Megan Red Shirt-Shaw (Oglala Lakota) is Director of Native Student Services at the University of South Dakota and a doctoral student in organizational leadership at the University of Minnesota and a co-principal investigator for Landback Universities.
Roopika Risam is Associate Professor of Film and Media Studies and of Comparative Literature and member of the Digital Humanities and Social Engagement cluster at Dartmouth College and is a co-principal investigator for Landback Universities.
Elizabeth Rule (enrolled citizen of the Chickasaw Nation) is Assistant Professor of Critical Race, Gender, and Culture Studies at American University in Washington, DC and is a co-principal investigator for Landback Universities.
Where and When?
We will be holding two convenings, each with a different set of participants.
April 17-18, 2023: Native Nations Center at the University of Oklahoma, Norman, Oklahoma
Early Fall 2023: Arizona State University, Tempe, Arizona
What will we be doing?
The two-day long convenings will address the concept of Landback in the university and facilitate conversation and generative idea-development. Each event will be guided by a core set of readings on Indigenous higher education that will serve as a scholarly backbone for our conversations and encourage recognition of existing expertise from scholars, administrators, Native community members, students, and staff.
Convening attendees will have the option to contribute to a series of digital materials developed in partnership with the Native Nations series at the University of Oklahoma, edited by Amanda Cobb-Greetham.
Prior to Convening
In advance of the convening, we request that participants read selected texts and prepare their initial presentation on their Landback-related work.
Convening Day One
The morning and afternoon of day one will focus on brief presentations by attendees that highlight their local Landback-related efforts.

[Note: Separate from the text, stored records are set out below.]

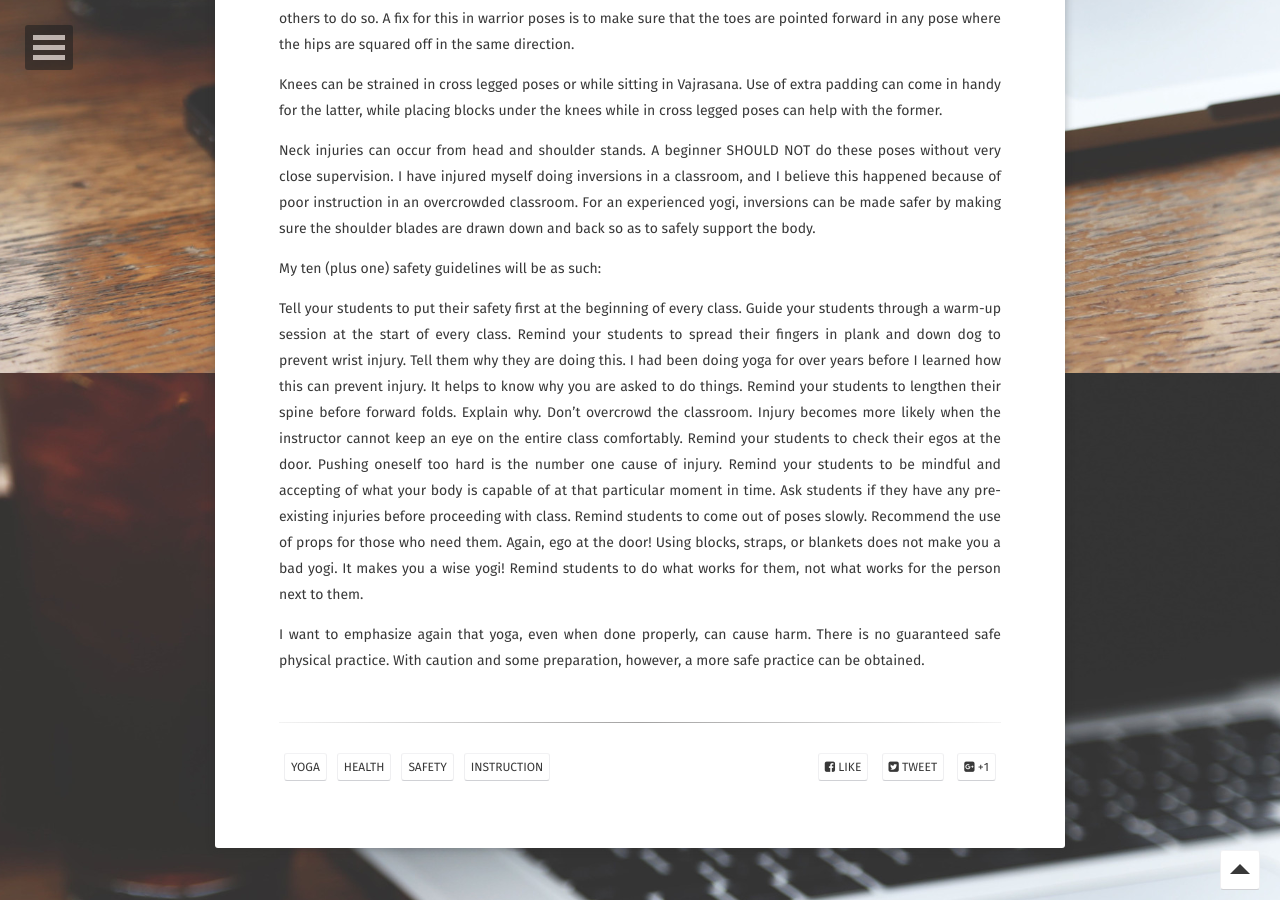
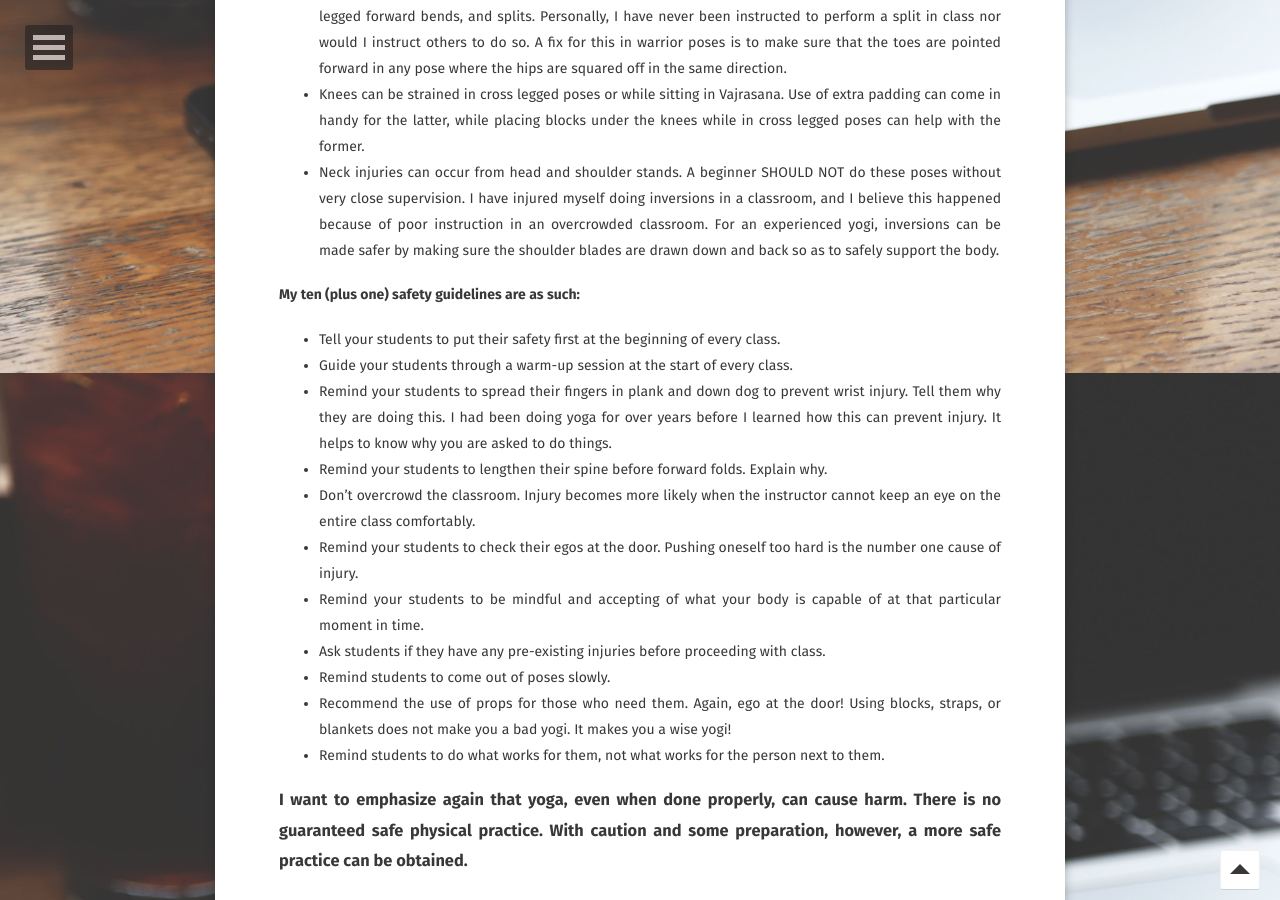
Before and after one commit to anthonybradshaw/anthonybradshaw.github.io, a Jekyll site: the page built from _posts/2016-11-10-yoga-essay-safety.md, in a window 1280 px wide and 900 px high, scrolled down 2327 px. Built offline with Jekyll 4.4.1, drawn with Linux system fonts in a browser that asks for light colours; some web fonts are replaced; some of the changed text lies outside the part shown.

Commit message:
updated posts

```diff
--- a/_posts/2016-11-10-yoga-essay-safety.md
+++ b/_posts/2016-11-10-yoga-essay-safety.md
@@ -9,73 +9,50 @@ comments: true
 
 
 
-It is my belief that there is no such thing as a completely safe yoga practice. While I do not possess a teacher certification yet, I have had the pleasure of taking several courses that were intended for teachers, and have gained much knowledge I hope to use in the future in regards to safety while practicing asanas. I have also studied the ways in which one can be injured doing many asanas. My studies have shown that some beginner classes and most intermediate to advanced courses have poses that be dangerous. Furthermore, any student who chooses to push themselves too far can effectively put themselves at risk for injury in almost any pose, so really, there is no way to guarantee a class will be safe for every student in a classroom.
-
+### It is my belief that there is no such thing as a completely safe yoga practice.
+While I do not possess a teacher certification yet, I have had the pleasure of taking several courses that were intended for teachers, and have gained much knowledge I hope to use in the future in regards to safety while practicing asanas. I have also studied the ways in which one can be injured doing many asanas. My studies have shown that some beginner classes and most intermediate to advanced courses have poses that be dangerous. Furthermore, any student who chooses to push themselves too far can effectively put themselves at risk for injury in almost any pose, so really, there is no way to guarantee a class will be safe for every student in a classroom.
 
 There are several ways a teacher can reduce risk of injury, however. I have overheard Max Strom, a yogi I have studied under, say in several classrooms across the United States of America that he would like you to work at or around 80 percent maximal effort. During a weekend intensive, he spoke at length about injury. He explained that most injuries in yoga class occur from a teacher telling a student to go further, stretch farther. He has seen instructors physically push student’s limbs into positions. He said that this should never be necessary. I agree with Max on this point. Max, having taught in Los Angeles, had many stories about students who were coming to yoga class to help heal an injury. Specifically, he spoke of ballet dancers, athletes and such. He said that to take a student who comes to yoga class to heal an injury, and then to injure them in the process, is an awful thing to do and that injury prevention should be the foremost thought in the instructor’s mind when teaching asanas.
 
-
 I think there is a wealth of value in emphasizing the importance of safety in every class taught. Hearing Max Strom’s personal account of his groin injury, and how it took several years to fully heal, was a significant memory for me and influenced how I go about my practice. A student won’t necessarily have a realistic outlook of what an injury will do to them. I still have a scar on my back from when I attempted to do a wall-assisted inversion and cut myself on the wall from sliding down it versus coming off of it. I wasn’t taught how to do a wall stand appropriately at the time. A little cautionary tale can go a long way to help prevent injury.
-
 
 In my research, I came across an interview with a yoga instructor from New York who was well respected for teaching in such a way that his classes are considered very suitable for treatment of injury and safety. In this interview, the instructor spoke of how even a prolonged, safe yoga practice can cause deterioration of joints and ligaments over time. After over ten years of teaching, he had to get an operation on his spine to correct damage done from prolonged practice. This further proves that there is no entirely safe yoga practice, even when approached with the utmost care.
 
-
 Still, there are ways to reduce injury. As a teacher, one should ensure that their students are appropriately dressed with clothing that allows for free movement without restriction. A warm up is always necessary before moving into difficult or challenging asanas, and an instructor should guide their class through easy movements and breathing practice before picking up the pace.
-
 
 An instructor should keep a watchful eye on students, especially those they can recognize as beginners. They should also watch for signs of struggle or pain in the practitioner’s face. An instructor should ensure their students are properly hydrated, particularly if you are teaching a hot or bikram type class.
 
-
 In regards to watching the exertion levels of your students in class, I believe Max Strom is extremely good at this. Several times throughout my training he pointed out that most of us in the class looked like we were angry. He would say things like “Why do you all look so angry? Are you trying your hardest? Don’t do that. Relax. Smile. Remember to breathe! This is a breathing practice with asanas tied in to it, not an asana practice with breathing tied in. Put pranayama first, asanas second while you are here.” Reminding his students that yoga is not a battle, (except with competitive yoga, which is an entirely different story and highly controversial,) seemed very effective at keeping strain down in the classroom, both mentally and physically. A student will frequently forget to monitor themselves when in the act of asanas, so it is important to watch themselves for them.
 
+#### There are certain areas of the body that tend to get injured more often than others in yoga practice. There are ways to reduce injury in these places:
 
-There are certain areas of the body that tend to get injured more often than others in yoga practice. There are ways to reduce injury in these places:.
+<ul>
+	<li>Wrist injuries are common in yoga, and can be prevented by spreading one’s weight when in plank, downward dog, and other asanas where one puts weight on the wrists by spreading your fingers and dispersing your weight through the fingers and palms.</li>
+	<li>Elbow injuries can occur from improper chaturanga. To prevent this, instruct the student to keep their elbows tucked in as they lower down. This is a natural range of motion for the arms and elbows. Do not allow students to bow out their elbows when lowering down.</li>
+	<li>Shoulders can be damaged by raising them up too close to the ears during poses like upward facing dog. Instruct students to relax the shoulders, moving them down and back. I personally find that being reminded to do this several times in a 60-90 minute class is frequently necessary.</li>
+	<li>Intercostal muscles between the ribs can be bruised during twists. In order to prevent this, instruct the student to lengthen the spine by imagining a string at the top of your head pulling you upwards. Do this before entering into a twist. Placing the palm of your hand on top of the student’s head and asking them to push upwards gently against the palm is also a good way to accomplish this requirement.</li>
+	<li>Lower back pain is the most commonly cited pain area or injury in yoga practice. This is frequently due to rounding of the spine during forward folds and downward dog. In order to prevent this, again, instruct the student to lengthen the spine before entering into these poses. The string technique works well. I have also had an instructor gently place the palm of their hand on the crown of my head and instruct me to push gently up against the palm. This was extremely effective for me and I intend to use it in the classroom.</li>
+	<li>Hamstrings are a problem area for practitioners who sit in front of a desk or have other non-mobile jobs. The hamstrings can be injured in forward folds. A good way to warm up the hamstrings is to do downward dog or lunges. Warming up the muscles with a soft stretch such as down dog will allow for a safer continued practice.</li>
+	<li>Hips can be injured by overextending their range of motion through poses such as warrior poses, wide legged forward bends, and splits. Personally, I have never been instructed to perform a split in class nor would I instruct others to do so. A fix for this in warrior poses is to make sure that the toes are pointed forward in any pose where the hips are squared off in the same direction.</li>
+	<li>Knees can be strained in cross legged poses or while sitting in Vajrasana. Use of extra padding can come in handy for the latter, while placing blocks under the knees while in cross legged poses can help with the former.</li>
+	<li>Neck injuries can occur from head and shoulder stands. A beginner SHOULD NOT do these poses without very close supervision. I have injured myself doing inversions in a classroom, and I believe this happened because of poor instruction in an overcrowded classroom. For an experienced yogi, inversions can be made safer by making sure the shoulder blades are drawn down and back so as to safely support the body.</li>
+</ul>
 
 
-Wrist injuries are common in yoga, and can be prevented by spreading one’s weight when in plank, downward dog, and other asanas where one puts weight on the wrists by spreading your fingers and dispersing your weight through the fingers and palms.
+#### My ten (plus one) safety guidelines are as such:
 
+<ul>
+	<li>Tell your students to put their safety first at the beginning of every class.</li>
+	<li>Guide your students through a warm-up session at the start of every class.</li>
+	<li>Remind your students to spread their fingers in plank and down dog to prevent wrist injury. Tell them why they are doing this. I had been doing yoga for over years before I learned how this can prevent injury. It helps to know why you are asked to do things.</li>
+	<li>Remind your students to lengthen their spine before forward folds. Explain why.</li>
+	<li>Don’t overcrowd the classroom. Injury becomes more likely when the instructor cannot keep an eye on the entire class comfortably.</li>
+	<li>Remind your students to check their egos at the door. Pushing oneself too hard is the number one cause of injury. </li>
+	<li>Remind your students to be mindful and accepting of what your body is capable of at that particular moment in time.</li>
+	<li>Ask students if they have any pre-existing injuries before proceeding with class.</li>
+	<li>Remind students to come out of poses slowly.</li>
+	<li>Recommend the use of props for those who need them. Again, ego at the door! Using blocks, straps, or blankets does not make you a bad yogi. It makes you a wise yogi!</li>
+	<li>Remind students to do what works for them, not what works for the person next to them.</li>
+</ul>
 
-Elbow injuries can occur from improper chaturanga. To prevent this, instruct the student to keep their elbows tucked in as they lower down. This is a natural range of motion for the arms and elbows. Do not allow students to bow out their elbows when lowering down.
-
-
-Shoulders can be damaged by raising them up too close to the ears during poses like upward facing dog. Instruct students to relax the shoulders, moving them down and back. I personally find that being reminded to do this several times in a 60-90 minute class is frequently necessary.
-
-
-Intercostal muscles between the ribs can be bruised during twists. In order to prevent this, instruct the student to lengthen the spine by imagining a string at the top of your head pulling you upwards. Do this before entering into a twist. Placing the palm of your hand on top of the student’s head and asking them to push upwards gently against the palm is also a good way to accomplish this requirement.
-
-
-Lower back pain is the most commonly cited pain area or injury in yoga practice. This is frequently due to rounding of the spine during forward folds and downward dog. In order to prevent this, again, instruct the student to lengthen the spine before entering into these poses. The string technique works well. I have also had an instructor gently place the palm of their hand on the crown of my head and instruct me to push gently up against the palm. This was extremely effective for me and I intend to use it in the classroom.
-
-
-Hamstrings are a problem area for practitioners who sit in front of a desk or have other non-mobile jobs. The hamstrings can be injured in forward folds. A good way to warm up the hamstrings is to do downward dog or lunges. Warming up the muscles with a soft stretch such as down dog will allow for a safer continued practice.
-
-
-Hips can be injured by overextending their range of motion through poses such as warrior poses, wide legged forward bends, and splits. Personally, I have never been instructed to perform a split in class nor would I instruct others to do so. A fix for this in warrior poses is to make sure that the toes are pointed forward in any pose where the hips are squared off in the same direction.
-
-
-Knees can be strained in cross legged poses or while sitting in Vajrasana. Use of extra padding can come in handy for the latter, while placing blocks under the knees while in cross legged poses can help with the former.
-
-
-Neck injuries can occur from head and shoulder stands. A beginner SHOULD NOT do these poses without very close supervision. I have injured myself doing inversions in a classroom, and I believe this happened because of poor instruction in an overcrowded classroom. For an experienced yogi, inversions can be made safer by making sure the shoulder blades are drawn down and back so as to safely support the body.
-
-
-My ten (plus one) safety guidelines will be as such:
-
-
-Tell your students to put their safety first at the beginning of every class.
-Guide your students through a warm-up session at the start of every class.
-Remind your students to spread their fingers in plank and down dog to prevent wrist injury. Tell them why they are doing this. I had been doing yoga for over years before I learned how this can prevent injury. It helps to know why you are asked to do things.
-Remind your students to lengthen their spine before forward folds. Explain why.
-Don’t overcrowd the classroom. Injury becomes more likely when the instructor cannot keep an eye on the entire class comfortably.
-Remind your students to check their egos at the door. Pushing oneself too hard is the number one cause of injury.
-Remind your students to be mindful and accepting of what your body is capable of at that particular moment in time.
-Ask students if they have any pre-existing injuries before proceeding with class.
-Remind students to come out of poses slowly.
-Recommend the use of props for those who need them. Again, ego at the door! Using blocks, straps, or blankets does not make you a bad yogi. It makes you a wise yogi!
-Remind students to do what works for them, not what works for the person next to them.
-
-
-
-
-I want to emphasize again that yoga, even when done properly, can cause harm. There is no guaranteed safe physical practice. With caution and some preparation, however, a more safe practice can be obtained.
+### I want to emphasize again that yoga, even when done properly, can cause harm. There is no guaranteed safe physical practice. With caution and some preparation, however, a more safe practice can be obtained.
```
Also changed, not shown: _posts/2016-11-10-yoga-essay-ethics.md (+35 -44 lines).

These initial presentations of no more than 10 minutes each will allow attendees to learn of existing efforts and identify commonalities and differences that will then inform the rest of the first working day. The afternoon will synthesize the issues raised by the individual presentations which will then allow us to organize thematic discussions for Day Two.
Convening Day Two
The second day will be organized around thematic issues identified the day before. Led by our convening facilitators, small group discussions based on the themes will open our second morning. The bulk of the day will focus on shared writing to articulate a vision for Landback at colleges and universities.
After the Convening
After the in-person meeting, attendees will be required to asynchronously continue writing, building on the initial in-person work (~2,500 words of prose, though creative and alternative forms of submission are welcome).
Who should apply?
- Scholars working on Landback-related issues
- Administrators developing policies or leading campus efforts related to Landback
- Staff members working with Indigenous Students and Tribal Communities on Landback
- Students who contribute to Landback-related efforts at their institutions
Please note that multiple applications from the same institution or Landback initiative are welcome.
What support can attendees expect?
- Roundtrip economy airfare
- Three nights of hotel accommodations
- Ground transportation
- $750 stipend
For more information, please visit: https://landbackuniversities.org/
Questions? contact us via email at: firstname.lastname@example.org
Jennifer Guiliano, IUPUII